(Data records begins)
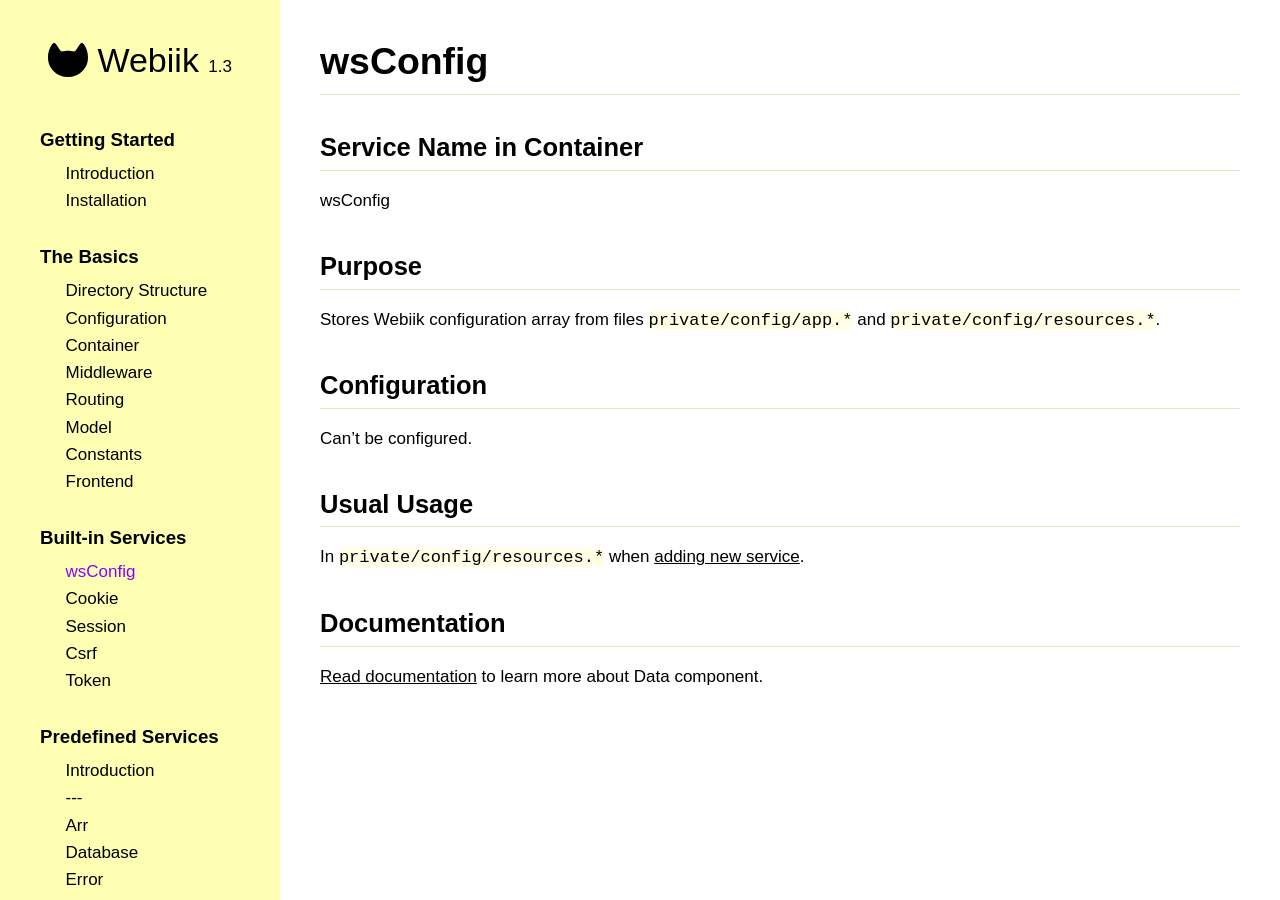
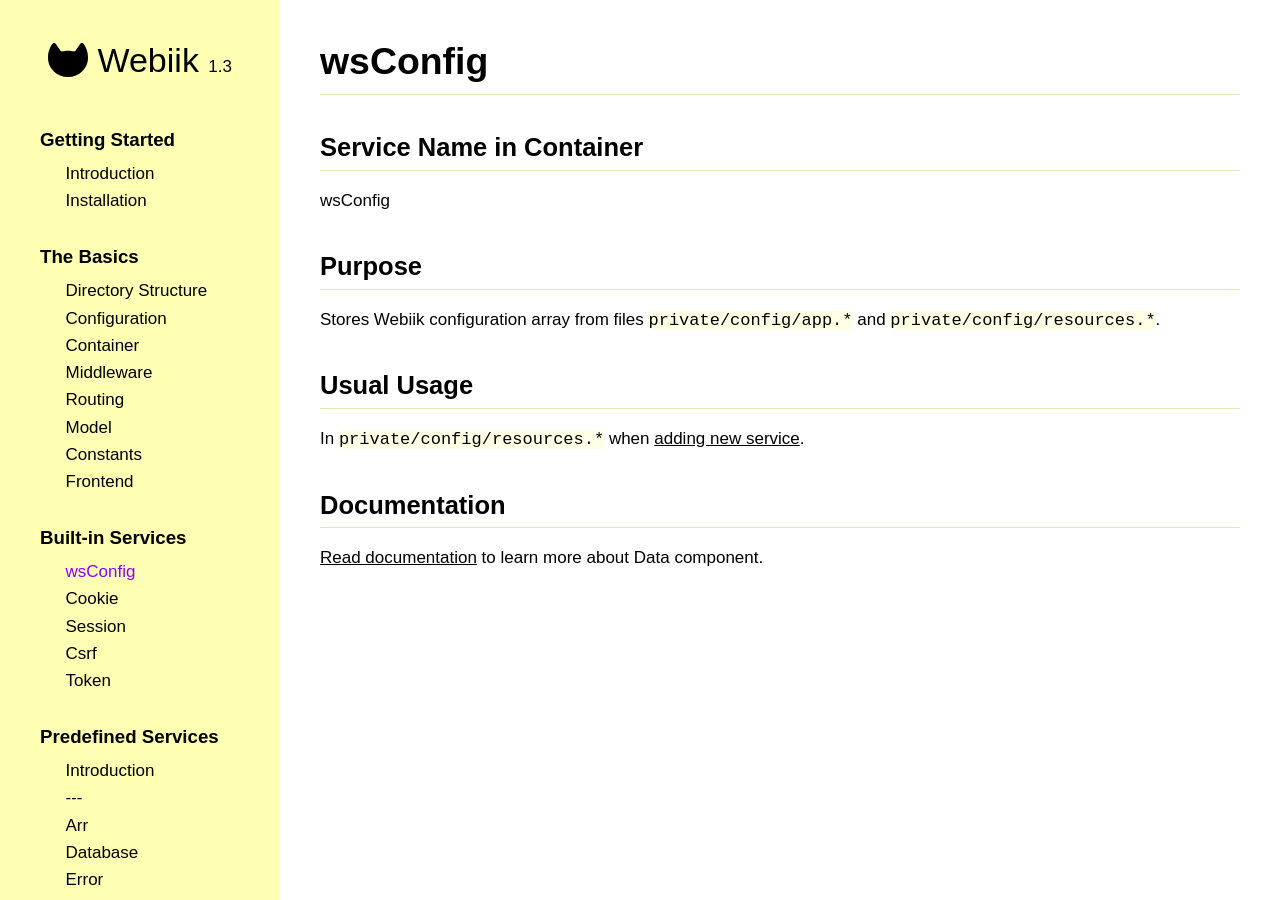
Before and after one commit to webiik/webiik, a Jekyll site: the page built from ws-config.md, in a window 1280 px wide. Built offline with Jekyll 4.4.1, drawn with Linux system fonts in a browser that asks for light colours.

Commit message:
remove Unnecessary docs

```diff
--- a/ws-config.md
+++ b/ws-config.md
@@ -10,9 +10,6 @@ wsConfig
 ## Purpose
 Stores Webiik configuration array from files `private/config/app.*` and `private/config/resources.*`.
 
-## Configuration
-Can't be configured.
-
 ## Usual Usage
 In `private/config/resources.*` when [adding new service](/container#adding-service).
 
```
(Data records ends)
(Data records begins)
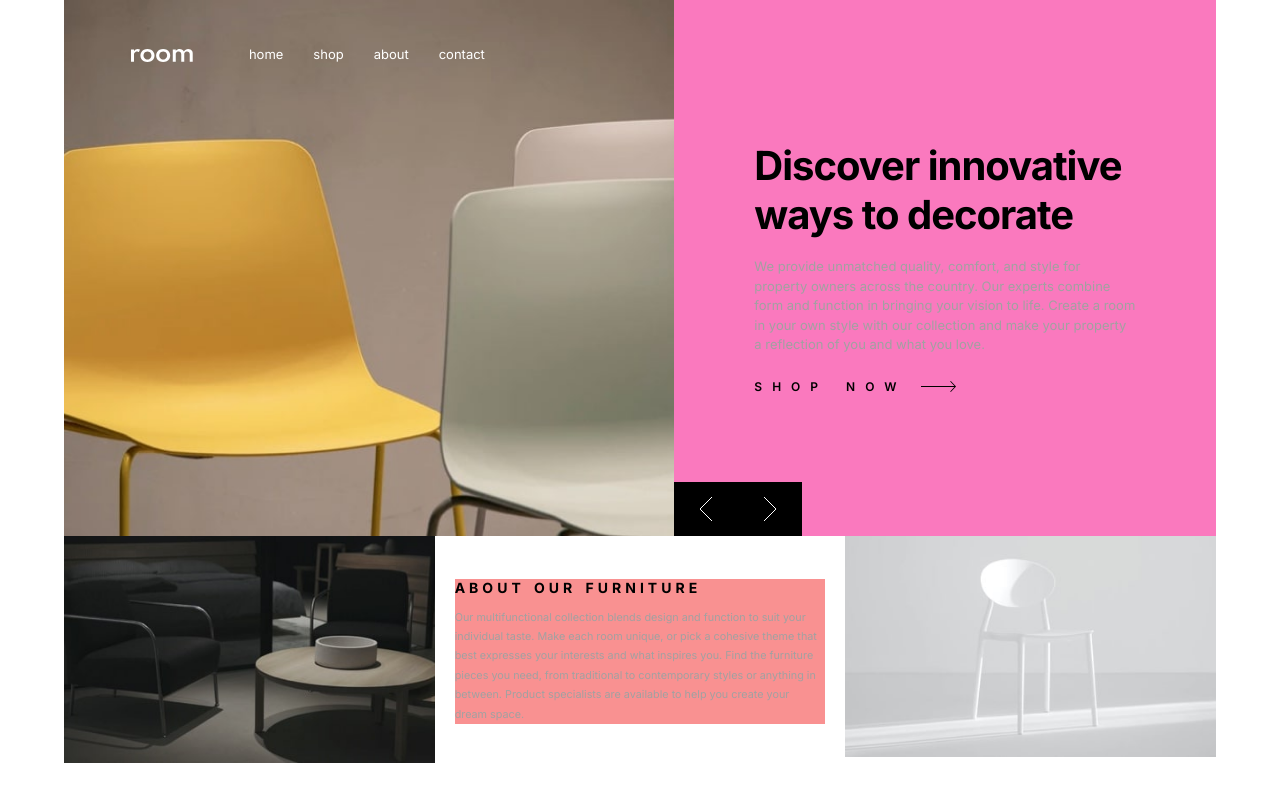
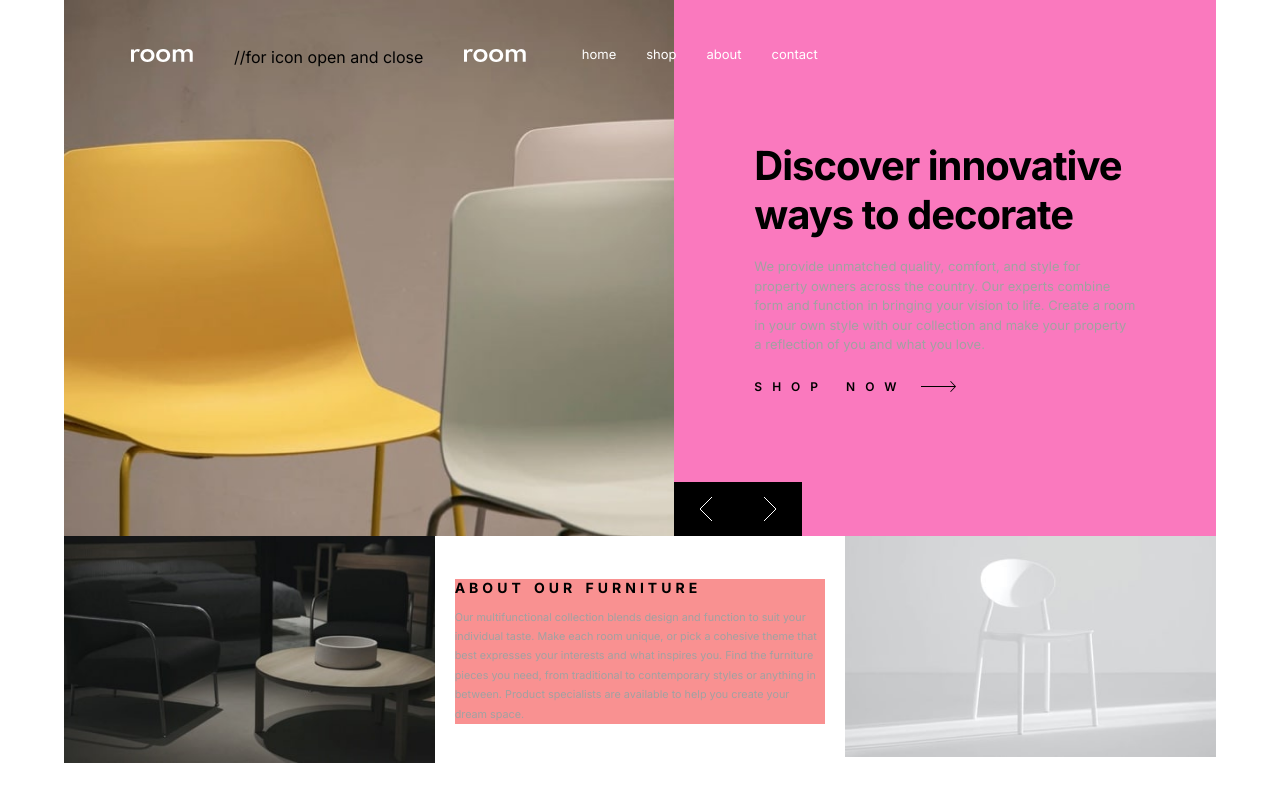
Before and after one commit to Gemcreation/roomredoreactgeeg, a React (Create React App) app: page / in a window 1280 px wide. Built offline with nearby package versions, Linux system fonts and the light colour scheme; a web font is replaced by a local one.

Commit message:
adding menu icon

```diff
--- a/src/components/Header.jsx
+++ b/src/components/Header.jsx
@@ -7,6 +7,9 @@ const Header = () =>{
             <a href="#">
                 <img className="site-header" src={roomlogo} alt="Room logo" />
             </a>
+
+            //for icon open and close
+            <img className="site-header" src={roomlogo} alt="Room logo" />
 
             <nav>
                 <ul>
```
(Data records ends)
**Work order:** Find every line above that contains the word "private", and return each one.

**Task output:**
 Stores Webiik configuration array from files `private/config/app.*` and `private/config/resources.*`.
 In `private/config/resources.*` when [adding new service](/container#adding-service).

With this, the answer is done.